Sixteen-year-old Sadie Rose, mute since her mother's murder 11 years ago, finds her voice again.

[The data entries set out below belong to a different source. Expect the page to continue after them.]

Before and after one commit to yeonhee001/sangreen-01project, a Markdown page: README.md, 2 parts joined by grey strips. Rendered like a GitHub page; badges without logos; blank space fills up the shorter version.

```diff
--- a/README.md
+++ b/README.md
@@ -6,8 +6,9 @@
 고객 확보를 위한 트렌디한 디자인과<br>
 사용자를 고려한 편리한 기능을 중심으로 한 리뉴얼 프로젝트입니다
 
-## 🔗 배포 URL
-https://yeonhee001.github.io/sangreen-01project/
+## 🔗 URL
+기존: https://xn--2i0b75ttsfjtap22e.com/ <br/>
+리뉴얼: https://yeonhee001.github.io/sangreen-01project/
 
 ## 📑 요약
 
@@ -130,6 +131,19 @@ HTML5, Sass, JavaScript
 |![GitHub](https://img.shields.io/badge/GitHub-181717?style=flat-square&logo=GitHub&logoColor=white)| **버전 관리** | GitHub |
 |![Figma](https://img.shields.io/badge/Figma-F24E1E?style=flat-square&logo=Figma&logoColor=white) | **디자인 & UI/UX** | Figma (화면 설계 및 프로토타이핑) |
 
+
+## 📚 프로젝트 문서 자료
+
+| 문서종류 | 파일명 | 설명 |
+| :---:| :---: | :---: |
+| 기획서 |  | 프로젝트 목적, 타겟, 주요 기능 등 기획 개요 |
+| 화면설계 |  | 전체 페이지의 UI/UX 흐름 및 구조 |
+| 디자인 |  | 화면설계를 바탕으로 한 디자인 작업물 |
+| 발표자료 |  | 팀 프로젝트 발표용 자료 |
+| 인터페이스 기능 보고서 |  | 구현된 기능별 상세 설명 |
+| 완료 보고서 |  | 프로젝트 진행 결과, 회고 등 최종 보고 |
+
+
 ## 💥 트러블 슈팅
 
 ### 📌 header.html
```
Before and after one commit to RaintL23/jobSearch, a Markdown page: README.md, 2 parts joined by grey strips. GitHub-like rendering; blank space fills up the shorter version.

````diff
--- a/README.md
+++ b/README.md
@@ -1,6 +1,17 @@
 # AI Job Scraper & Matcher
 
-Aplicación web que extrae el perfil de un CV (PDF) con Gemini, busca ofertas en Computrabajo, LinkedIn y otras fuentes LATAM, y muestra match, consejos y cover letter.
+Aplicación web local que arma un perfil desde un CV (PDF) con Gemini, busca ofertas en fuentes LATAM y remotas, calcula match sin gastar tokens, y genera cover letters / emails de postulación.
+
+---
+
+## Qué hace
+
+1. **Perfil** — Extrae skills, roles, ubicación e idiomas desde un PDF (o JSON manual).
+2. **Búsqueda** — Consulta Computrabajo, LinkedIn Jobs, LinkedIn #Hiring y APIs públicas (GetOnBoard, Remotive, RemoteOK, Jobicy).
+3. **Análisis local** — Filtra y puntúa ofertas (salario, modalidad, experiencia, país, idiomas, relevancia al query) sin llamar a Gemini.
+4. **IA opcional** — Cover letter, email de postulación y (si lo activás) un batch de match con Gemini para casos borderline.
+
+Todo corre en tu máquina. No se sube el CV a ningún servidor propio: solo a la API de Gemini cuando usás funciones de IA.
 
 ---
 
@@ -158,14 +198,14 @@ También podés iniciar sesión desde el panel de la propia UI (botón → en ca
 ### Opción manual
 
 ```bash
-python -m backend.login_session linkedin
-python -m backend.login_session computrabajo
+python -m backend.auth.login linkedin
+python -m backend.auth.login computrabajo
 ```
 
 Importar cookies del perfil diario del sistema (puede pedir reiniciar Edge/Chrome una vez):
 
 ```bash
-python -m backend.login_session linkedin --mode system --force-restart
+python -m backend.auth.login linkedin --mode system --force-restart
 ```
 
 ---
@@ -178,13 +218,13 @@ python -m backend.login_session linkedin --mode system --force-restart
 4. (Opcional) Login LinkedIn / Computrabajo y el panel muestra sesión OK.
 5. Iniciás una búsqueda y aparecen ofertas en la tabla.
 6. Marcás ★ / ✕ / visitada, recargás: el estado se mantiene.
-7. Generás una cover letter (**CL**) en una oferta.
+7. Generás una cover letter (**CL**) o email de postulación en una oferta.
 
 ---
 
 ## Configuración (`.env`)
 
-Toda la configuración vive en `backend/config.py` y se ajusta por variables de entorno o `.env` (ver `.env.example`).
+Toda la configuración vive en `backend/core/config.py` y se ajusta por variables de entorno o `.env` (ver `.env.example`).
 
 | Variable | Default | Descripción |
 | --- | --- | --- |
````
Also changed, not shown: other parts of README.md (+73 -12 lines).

After her prostitute mother's body is found frozen in a snowbank, with her own not-quite-lifeless body nearby, little Sadie Rose is taken in by the mayor of Rainy Lake, Minn., a boisterous frontier town. When she recovers she is unable to speak. Casanova's novel begins 11 years later, with Sadie Rose chafing under life with her foster parents, who, though wealthy and generous, hold themselves distant. Sadie Rose accidently finds photographs of a woman she recognizes as her mother, which sets off a cascade of memories that leads to her recovering her voice. She runs away to learn the truth about her past and discovers a sense of personal power. In the beginning, Sadie's character is hard to understand—she seems immature and fretful rather than haunted. It's not clear whether her muteness is physical or psychological, and the suddenness with which she returns to speech seems artificial. Her foster father is a caricature of self-importance; some of the supporting characters, also, seem too quick to become intimate and spill their secrets. In effect, the puzzle is too easy to solve, but the story becomes more compelling and believable once Sadie Rose leaves home. Period and place are well-portrayed.
A good effort, but not compelling enough to capture many teen readers. (Historical fiction. 13 & up)